Danielpour’s Carnival of the Ancients & Haydn’s Sinfonia Concertante
When composers decide they want to compose a concerto (or concertante), they usually have a soloist in mind for the part. Johann Peter Salomon, with his talents and encouragement, was most likely the solo violinist in Haydn’s Sinfonia Concertante. The other selected soloists (cello, oboe and bassoon) tell us that Haydn may have had particular instrumentalists in mind, as did Richard Danielpour.
Although not so named, Danielpour says that his new mystical work is indeed his fifth piano concerto; Sara Daneshpour, who gives the premiere, is the specific pianist he had in mind. Her musicianship and Iranian nationality called Danielpour to seek her out, as he shares the same national identity. In a recent interview, Danielpour explained that he “wrote this particularly for Sara because of her Iranian background—this is something we both share.”

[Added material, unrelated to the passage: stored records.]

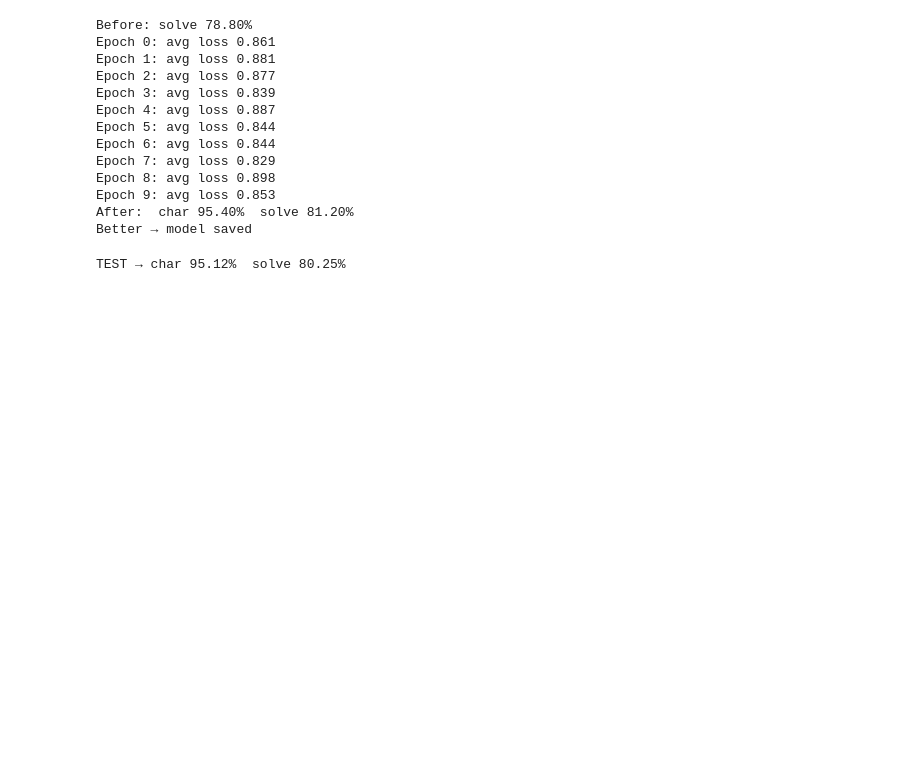
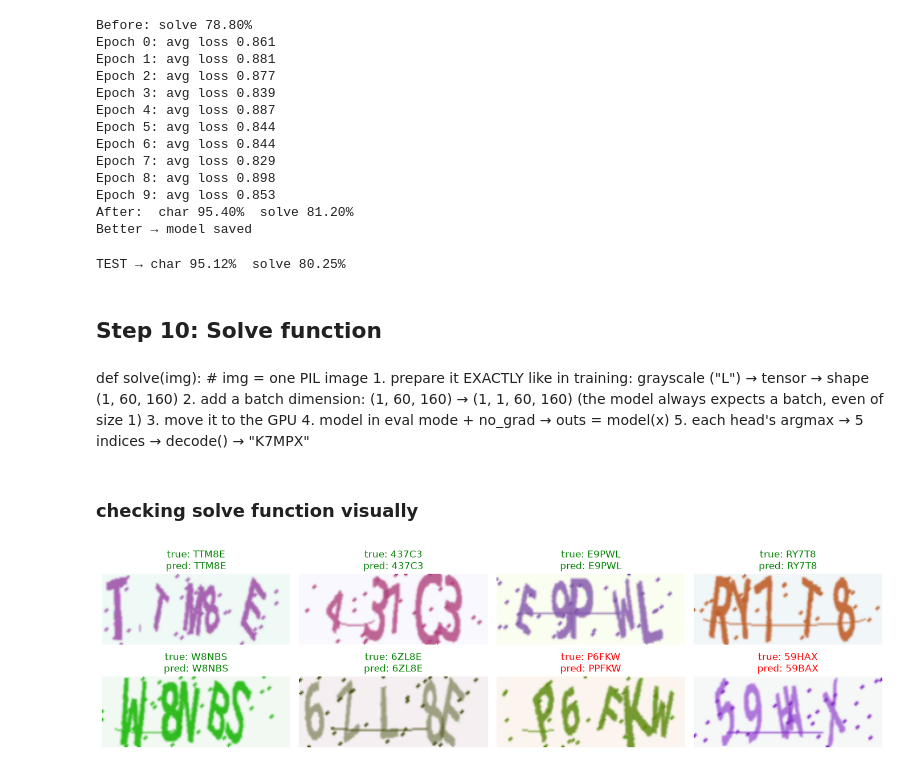
Before and after one commit to khudoberdiev/captcha-breaker-catcher, a Jupyter notebook: half_a_breaker/breaker.ipynb, the cells around one changed output. Saved outputs shown, nothing was run; the diff lists cells and outputs as text; code cells hidden in the pictures; blank space fills up the shorter version.

Commit message:
Half A: solve function + demo grid

```diff
--- a/half_a_breaker/breaker.ipynb
+++ b/half_a_breaker/breaker.ipynb
@@ -369,3 +369,44 @@ char_acc, solve = evaluate(model, test_loader)     # FINAL score, test set (used
 print(f"TEST → char {char_acc:.2%}  solve {solve:.2%}")
 # %% [output]
 TEST → char 95.12%  solve 80.25%
+# %% [markdown]
+## Step 10: Solve function
+# %% [markdown]
+def solve(img):                                   # img = one PIL image
+    1. prepare it EXACTLY like in training:
+         grayscale ("L") → tensor → shape (1, 60, 160)
+    2. add a batch dimension: (1, 60, 160) → (1, 1, 60, 160)
+         (the model always expects a batch, even of size 1)
+    3. move it to the GPU
+    4. model in eval mode + no_grad → outs = model(x)
+    5. each head's argmax → 5 indices → decode() → "K7MPX"
+# %%
+def solve(img):                                   # img = ONE CAPTCHA picture (PIL image, 160×60)
+    img = img.convert("L")                        # grayscale, same as training
+    x = transforms.ToTensor()(img)                # picture → tensor  (1, 60, 160), values 0–1
+    x = x.unsqueeze(0)                            # add batch dim → (1, 1, 60, 160)
+    x = x.to(device)                              # move to the GPU (same place as the model)
+    model.eval()                                  # testing mode (BatchNorm uses learned stats)
+    with torch.no_grad():                         # no gradients, just predicting
+        out = model(x)                            # 5 heads → 5 × (1, 32) scores
+        pred = torch.stack([o.argmax(1) for o in out], dim=1)   # best char per head → (1, 5)
+    return decode(pred[0])                        # first (only) row → text, e.g. "K7MPX"
+# %% [markdown]
+### checking solve function visually
+# %%
+gen = ImageCaptcha(width=160, height=60)          # same size as training
+N = 8                                             # how many CAPTCHAs to show
+
+fig, axes = plt.subplots(2, 4, figsize=(14, 4))   # 2 rows × 4 columns
+for ax in axes.flat:                              # go through all 8 slots
+    text = random_text()                          # true answer
+    img = gen.generate_image(text)                # draw a new CAPTCHA
+    pred = solve(img)                             # model's answer
+    color = "green" if pred == text else "red"    # right → green, wrong → red
+    ax.imshow(img)                                # show the picture
+    ax.set_title(f"true: {text}\npred: {pred}", color=color)
+    ax.axis("off")                                # hide the ticks
+plt.tight_layout()                                # no overlapping titles
+plt.show()
+# %% [output]
+[figure, added]
```
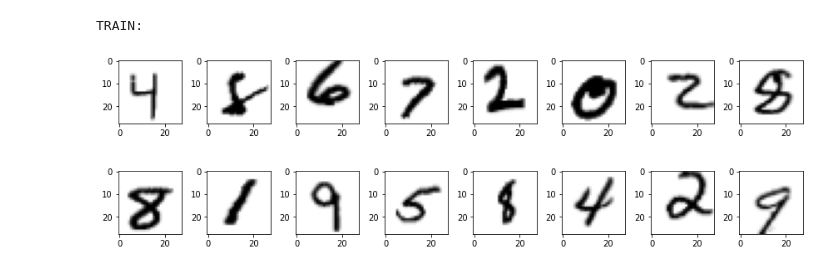
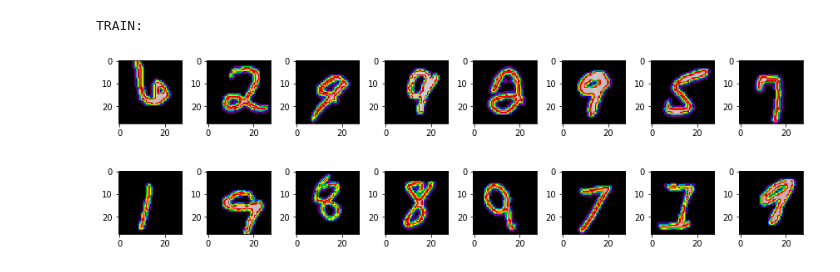
Before and after one commit to indykindyk/Sudoku-solver-opencv, a Jupyter notebook: src/gowno.ipynb, the cells around one changed output. Cells and saved outputs as stored; diff of their text form; code cells hidden in the pictures.

```diff
--- a/src/gowno.ipynb
+++ b/src/gowno.ipynb
@@ -31,8 +41,7 @@ TensorShape([60000, 10])
 # %%
-zoom_range=0.08 # define zoom range
+zoom_range=(1,2) # define zoom range
 # Create ImageDataGenerator training instance with data augmentation
-train_datagen = ImageDataGenerator(zoom_range=zoom_range, # zoom into the image
-                                   width_shift_range=(0.08, 2), # shift the image width ways
+train_datagen = ImageDataGenerator(width_shift_range=(0.08, 2), # shift the image width ways
                                    height_shift_range=(0.08, 2) ) # shift the image height ways
 
 valid_datagen = ImageDataGenerator()
@@ -44,16 +53,16 @@ num = num_row*num_col
 # %%
 print('TRAIN:\n')
 fig2, axes2 = plt.subplots(num_row, num_col, figsize=(1.5*num_col,2*num_row))
 for X, Y in train_datagen.flow(X_train ,y_train):
      for i in range(0, num):
           ax = axes2[i//num_col, i%num_col]
-          ax.imshow(X[i].reshape(28,28), cmap='gray_r')
+          ax.imshow(X[i].reshape(28,28), cmap='nipy_spectral')
      break
 plt.tight_layout()
 plt.show()
 # %% [output]
 TRAIN:
-[figure, old version]
+[figure, new version]
 # %%
 train_generator = train_datagen.flow(X_train, y_train)
 test_generator = valid_datagen.flow(X_test, y_test)
```
Also changed, not shown: parts of 13 cells of this notebook, 13 other files.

Danielpour’s Carnival of the Ancients & Tchaikovsky’s Sleeping Beauty & Francesca Da Rimini
Tchaikovsky had a way of writing music for old tales that fit so well, it is hard to believe the story ever existed without the music. The story of Sleeping Beauty and Francesca’s tragic love tale depicted in Dante’s Inferno inspired Tchaikovsky’s compositional imagination centuries after they were written.
Danielpour’s Carnival of the Ancients, although a formal piano concerto, also includes extra-musical narratives. Danielpour describes the solo piano as playing the role of storyteller and says he too was inspired by ancient fables: “Each of these tales are allegories and sometimes the stories commingle with one another, but each of them is deeply embedded in the psyche of every Iranian. These stories from Shahnameh are the equivalent of Homer’s Iliad or Dante’s Divine Comedy.”

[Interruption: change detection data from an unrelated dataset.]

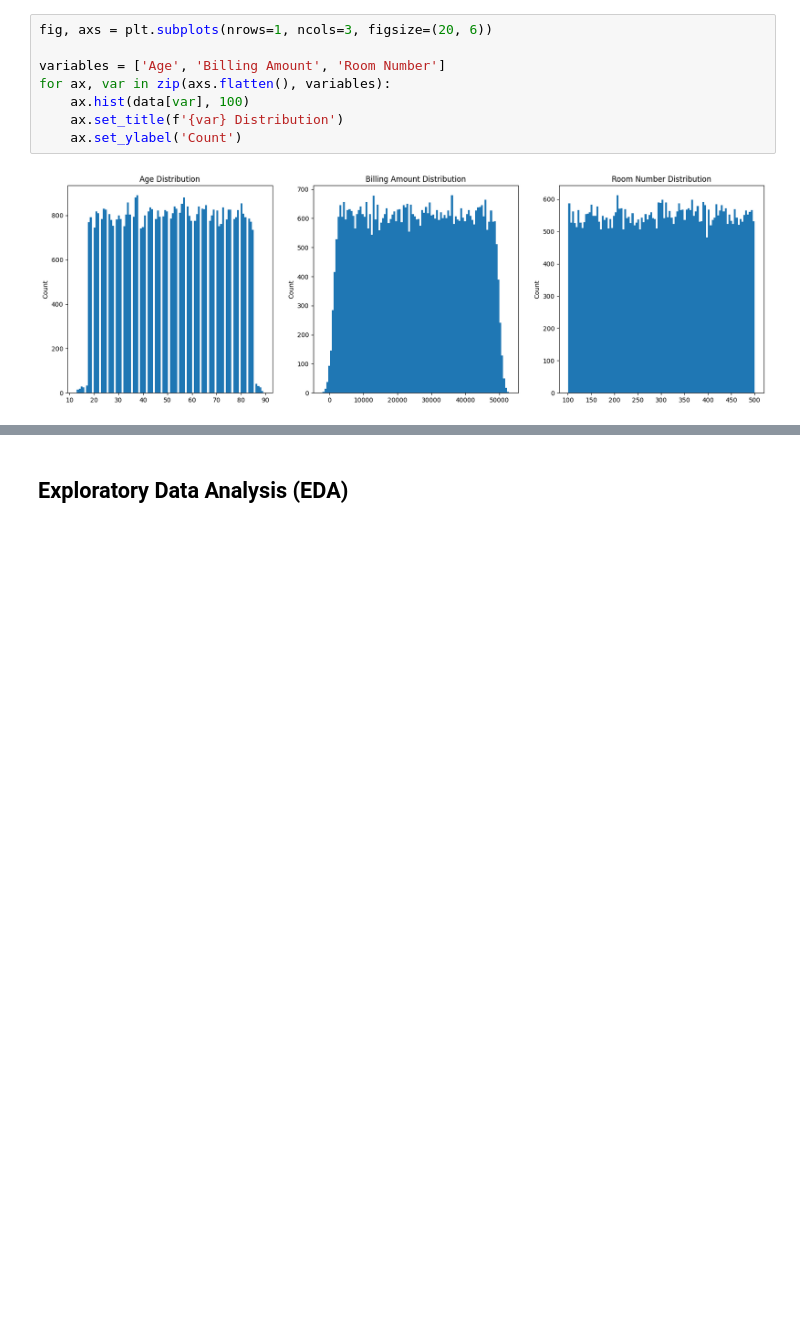
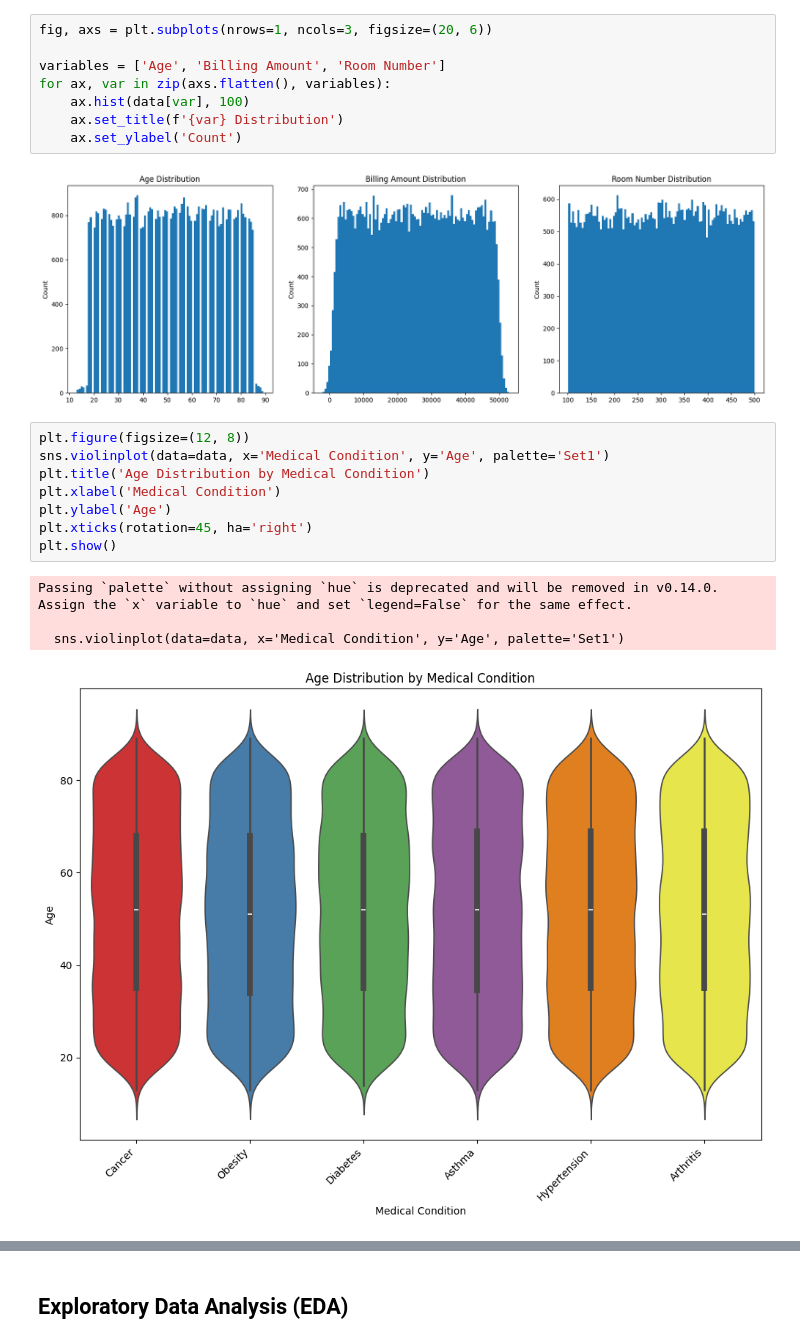
Before and after one commit to diallos-tech/Clarkson_Data_Science, a Jupyter notebook: Data Mining/Data_Mining_Project.ipynb, the cells around one changed output, grey strips where cells are left out. Drawn from its saved outputs; the diff is of its cells as text; blank space fills up the shorter version.

```diff
--- a/Data Mining/Data_Mining_Project.ipynb
+++ b/Data Mining/Data_Mining_Project.ipynb
@@ -100,3 +115,16 @@ for ax, var in zip(axs.flatten(), variables):
     ax.set_ylabel('Count')
 # %% [output]
 [figure]
+# %%
+plt.figure(figsize=(12, 8))
+sns.violinplot(data=data, x='Medical Condition', y='Age', palette='Set1')
+plt.title('Age Distribution by Medical Condition')
+plt.xlabel('Medical Condition')
+plt.ylabel('Age')
+plt.xticks(rotation=45, ha='right')
+plt.show()
+# %% [output]
+Passing `palette` without assigning `hue` is deprecated and will be removed in v0.14.0. Assign the `x` variable to `hue` and set `legend=False` for the same effect.
+
+  sns.violinplot(data=data, x='Medical Condition', y='Age', palette='Set1')
+[figure, added]
```
Also changed, not shown: parts of 17 cells of this notebook, 22 other files.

Danielpour describes each movement as a “Persian miniature” or “portrait” of a specific story, similar to the way the book of ancient fables collects them. “It was the great Persian poets that brought me back to my love of my ancestral culture after so many years of willfully pushing it away,” the composer explains. “So it made sense for me to have created a fantasy movement at the end [of the work] in which Rumi, Hafez and Khoyam dance the dance of whirling dervishes in paradise.”
Don’t miss the NJSO and pianist Sara Daneshpour as they take audiences on a musical journey through these timeless tales March 9–11 at NJPAC in Newark, Count Basie Theatre in Red Bank and State Theatre New Jersey in New Brunswick.
XIAN ZHANG conductor (pictured)
SARA DANESHPOUR piano
ERIC WYRICK violin | JONATHAN SPITZ cello
ROBERT INGLISS oboe | ROBERT WAGNER bassoon
NEW JERSEY SYMPHONY ORCHESTRA